The New BitTorrent Congestion Control Algorithm<-- Return to the list
Start Time: 1:00pm
End Time: 2:00pm
Speaker: Prof. Dario Rossi
From: TELECOM ParisTech
Location: CSB 477 (Open Meeting Area)
Hosted by: Columbia University Joint CS/EE Networking Seminar Series
Abstract: BitTorrent, one of the most widespread file sharing P2P applications, has recently been updated to eliminate use of TCP by introducing an application-level congestion control protocol. This new protocol aims to efficiently use the available link capacity while avoiding interference with other user traffic (e.g., Web, VoIP, and gaming) sharing the same access link.
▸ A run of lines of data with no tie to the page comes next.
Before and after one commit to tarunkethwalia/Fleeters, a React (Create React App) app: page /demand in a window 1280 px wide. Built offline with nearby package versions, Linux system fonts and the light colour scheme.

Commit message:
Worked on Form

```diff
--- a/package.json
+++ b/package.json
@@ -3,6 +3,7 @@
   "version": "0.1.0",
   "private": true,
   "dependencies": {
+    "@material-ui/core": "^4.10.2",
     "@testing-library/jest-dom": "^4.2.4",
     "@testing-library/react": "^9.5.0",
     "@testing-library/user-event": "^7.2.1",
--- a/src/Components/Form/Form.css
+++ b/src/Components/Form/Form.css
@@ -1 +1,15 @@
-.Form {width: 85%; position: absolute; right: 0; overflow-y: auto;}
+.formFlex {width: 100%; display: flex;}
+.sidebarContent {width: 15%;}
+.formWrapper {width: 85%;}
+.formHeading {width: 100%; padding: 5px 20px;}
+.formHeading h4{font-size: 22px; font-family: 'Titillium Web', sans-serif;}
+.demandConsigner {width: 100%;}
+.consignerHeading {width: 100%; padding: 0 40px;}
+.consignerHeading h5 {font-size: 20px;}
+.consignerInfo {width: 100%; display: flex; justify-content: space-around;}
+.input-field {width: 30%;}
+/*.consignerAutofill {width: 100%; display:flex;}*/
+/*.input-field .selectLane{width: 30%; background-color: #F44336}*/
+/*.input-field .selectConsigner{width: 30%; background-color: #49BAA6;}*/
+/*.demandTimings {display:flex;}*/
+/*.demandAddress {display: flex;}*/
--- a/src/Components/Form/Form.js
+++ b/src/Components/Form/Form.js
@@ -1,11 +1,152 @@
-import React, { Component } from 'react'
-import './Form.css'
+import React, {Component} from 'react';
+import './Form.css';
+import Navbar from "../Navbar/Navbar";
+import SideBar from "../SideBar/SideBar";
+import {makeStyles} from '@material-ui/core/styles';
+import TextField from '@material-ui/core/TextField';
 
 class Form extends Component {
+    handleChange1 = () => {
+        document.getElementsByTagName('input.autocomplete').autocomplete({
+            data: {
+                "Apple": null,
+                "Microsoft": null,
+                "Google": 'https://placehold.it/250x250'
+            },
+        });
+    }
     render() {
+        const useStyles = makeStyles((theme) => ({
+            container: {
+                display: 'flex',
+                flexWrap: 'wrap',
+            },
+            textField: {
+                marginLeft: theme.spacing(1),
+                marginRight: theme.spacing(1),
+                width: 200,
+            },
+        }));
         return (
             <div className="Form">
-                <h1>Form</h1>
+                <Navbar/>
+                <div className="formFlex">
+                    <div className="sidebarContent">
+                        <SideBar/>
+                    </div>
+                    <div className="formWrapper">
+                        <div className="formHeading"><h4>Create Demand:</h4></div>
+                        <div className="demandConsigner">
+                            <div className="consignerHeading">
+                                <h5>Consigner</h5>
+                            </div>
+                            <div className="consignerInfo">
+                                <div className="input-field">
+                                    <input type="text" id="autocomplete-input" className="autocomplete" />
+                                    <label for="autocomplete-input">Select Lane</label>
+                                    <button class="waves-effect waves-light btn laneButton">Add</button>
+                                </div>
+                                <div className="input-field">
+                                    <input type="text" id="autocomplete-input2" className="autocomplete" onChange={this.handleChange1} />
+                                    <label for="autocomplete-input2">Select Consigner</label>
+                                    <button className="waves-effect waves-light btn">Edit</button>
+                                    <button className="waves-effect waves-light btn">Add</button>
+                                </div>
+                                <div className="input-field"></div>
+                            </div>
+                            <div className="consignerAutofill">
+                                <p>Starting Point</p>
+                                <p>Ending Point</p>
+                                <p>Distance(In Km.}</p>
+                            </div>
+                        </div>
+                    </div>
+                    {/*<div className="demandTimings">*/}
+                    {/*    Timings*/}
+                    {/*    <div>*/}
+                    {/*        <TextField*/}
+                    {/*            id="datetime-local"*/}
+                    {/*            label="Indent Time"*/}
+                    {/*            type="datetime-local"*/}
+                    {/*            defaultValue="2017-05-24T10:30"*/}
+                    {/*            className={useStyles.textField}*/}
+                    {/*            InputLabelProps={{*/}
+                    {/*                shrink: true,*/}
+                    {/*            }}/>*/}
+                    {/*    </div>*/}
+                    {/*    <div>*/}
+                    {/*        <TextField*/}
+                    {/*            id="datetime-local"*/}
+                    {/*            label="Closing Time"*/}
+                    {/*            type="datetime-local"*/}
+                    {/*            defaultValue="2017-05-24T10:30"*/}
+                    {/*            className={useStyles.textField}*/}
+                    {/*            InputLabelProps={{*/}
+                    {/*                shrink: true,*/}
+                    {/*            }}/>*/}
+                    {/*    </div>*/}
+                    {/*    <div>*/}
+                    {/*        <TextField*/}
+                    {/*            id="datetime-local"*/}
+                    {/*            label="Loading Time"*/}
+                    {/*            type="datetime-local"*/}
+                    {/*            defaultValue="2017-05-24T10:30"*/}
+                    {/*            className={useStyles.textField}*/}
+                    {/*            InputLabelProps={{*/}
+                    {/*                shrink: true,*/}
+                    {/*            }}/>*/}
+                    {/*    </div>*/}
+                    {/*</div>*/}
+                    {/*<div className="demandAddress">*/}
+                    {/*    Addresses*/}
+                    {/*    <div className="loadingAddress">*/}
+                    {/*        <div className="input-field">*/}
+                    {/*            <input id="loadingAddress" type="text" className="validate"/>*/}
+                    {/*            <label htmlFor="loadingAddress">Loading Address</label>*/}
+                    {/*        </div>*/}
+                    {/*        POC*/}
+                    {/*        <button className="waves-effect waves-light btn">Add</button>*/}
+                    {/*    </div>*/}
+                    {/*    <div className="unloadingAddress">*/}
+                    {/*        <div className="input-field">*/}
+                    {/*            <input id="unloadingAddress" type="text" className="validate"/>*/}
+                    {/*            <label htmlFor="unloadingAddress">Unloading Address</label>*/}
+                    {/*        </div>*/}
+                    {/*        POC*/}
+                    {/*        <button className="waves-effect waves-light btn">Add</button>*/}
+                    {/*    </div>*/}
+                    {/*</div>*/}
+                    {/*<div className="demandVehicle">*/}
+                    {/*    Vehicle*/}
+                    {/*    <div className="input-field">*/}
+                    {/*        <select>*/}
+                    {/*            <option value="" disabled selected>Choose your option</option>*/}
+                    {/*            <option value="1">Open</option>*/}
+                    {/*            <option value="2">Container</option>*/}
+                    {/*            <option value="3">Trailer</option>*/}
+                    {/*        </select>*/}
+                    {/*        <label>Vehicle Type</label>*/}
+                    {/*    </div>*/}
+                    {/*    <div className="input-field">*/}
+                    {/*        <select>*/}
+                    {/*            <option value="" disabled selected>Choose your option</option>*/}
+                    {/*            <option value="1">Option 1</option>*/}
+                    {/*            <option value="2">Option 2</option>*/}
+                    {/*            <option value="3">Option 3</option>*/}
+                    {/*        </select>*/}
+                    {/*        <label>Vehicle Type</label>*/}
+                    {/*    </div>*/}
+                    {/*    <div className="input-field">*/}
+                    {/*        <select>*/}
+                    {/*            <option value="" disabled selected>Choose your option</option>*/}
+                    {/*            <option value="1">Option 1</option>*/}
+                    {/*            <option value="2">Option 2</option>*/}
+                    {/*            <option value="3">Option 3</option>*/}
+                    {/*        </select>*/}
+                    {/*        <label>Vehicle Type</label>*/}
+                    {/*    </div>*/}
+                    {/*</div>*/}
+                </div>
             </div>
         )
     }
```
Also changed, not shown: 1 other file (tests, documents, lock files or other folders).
In this talk, we first provide a primer on this protocol, which is being standardized by the IETF Low-Extra Delay Background Transport (LEDBAT) Working Group. We then report on our research on the performance of LEDBAT. Our experiments, simulation, and analysis are motivated by two complementary viewpoints.
Our studies of the congestion control algorithm behind LEDBAT unveil (and correct) a latecomer unfairness problem in the original design, and allow us to compare the level of low priority to other lower than best-effort protocols (such as TCP-LP and TCP-NICE). We also adopt a P2P swarm viewpoint to focus on the impact that LEDBAT has on torrent completion time, the primary QoE metrics for P2P users.
Further information is available online.
Speaker Biography: Dario Rossi (M'02) received his MSc and PhD from Politecnico di Torino in 2001 and 2005 respectively. During 2003/2004, he was with the CS Department at University of California, Berkeley. Since October 2006, he has been an Associate Professor at Telecom ParisTech, Paris, where he is responsible for several European research projects, such as FP7 NAPA-WINE, Celtic TIGER, TIGER2 and TRANS, ANR Connect. He has coauthored over 70 papers in leading conferences and journals, holds 4 patents, and has participated in the program committees of more than 20 conferences including IEEE INFOCOM, ICC, IPCCC, and GLOBECOM. His research interests include peer-2-peer networks, Internet traffic measurement, green networking, and traffic engineering.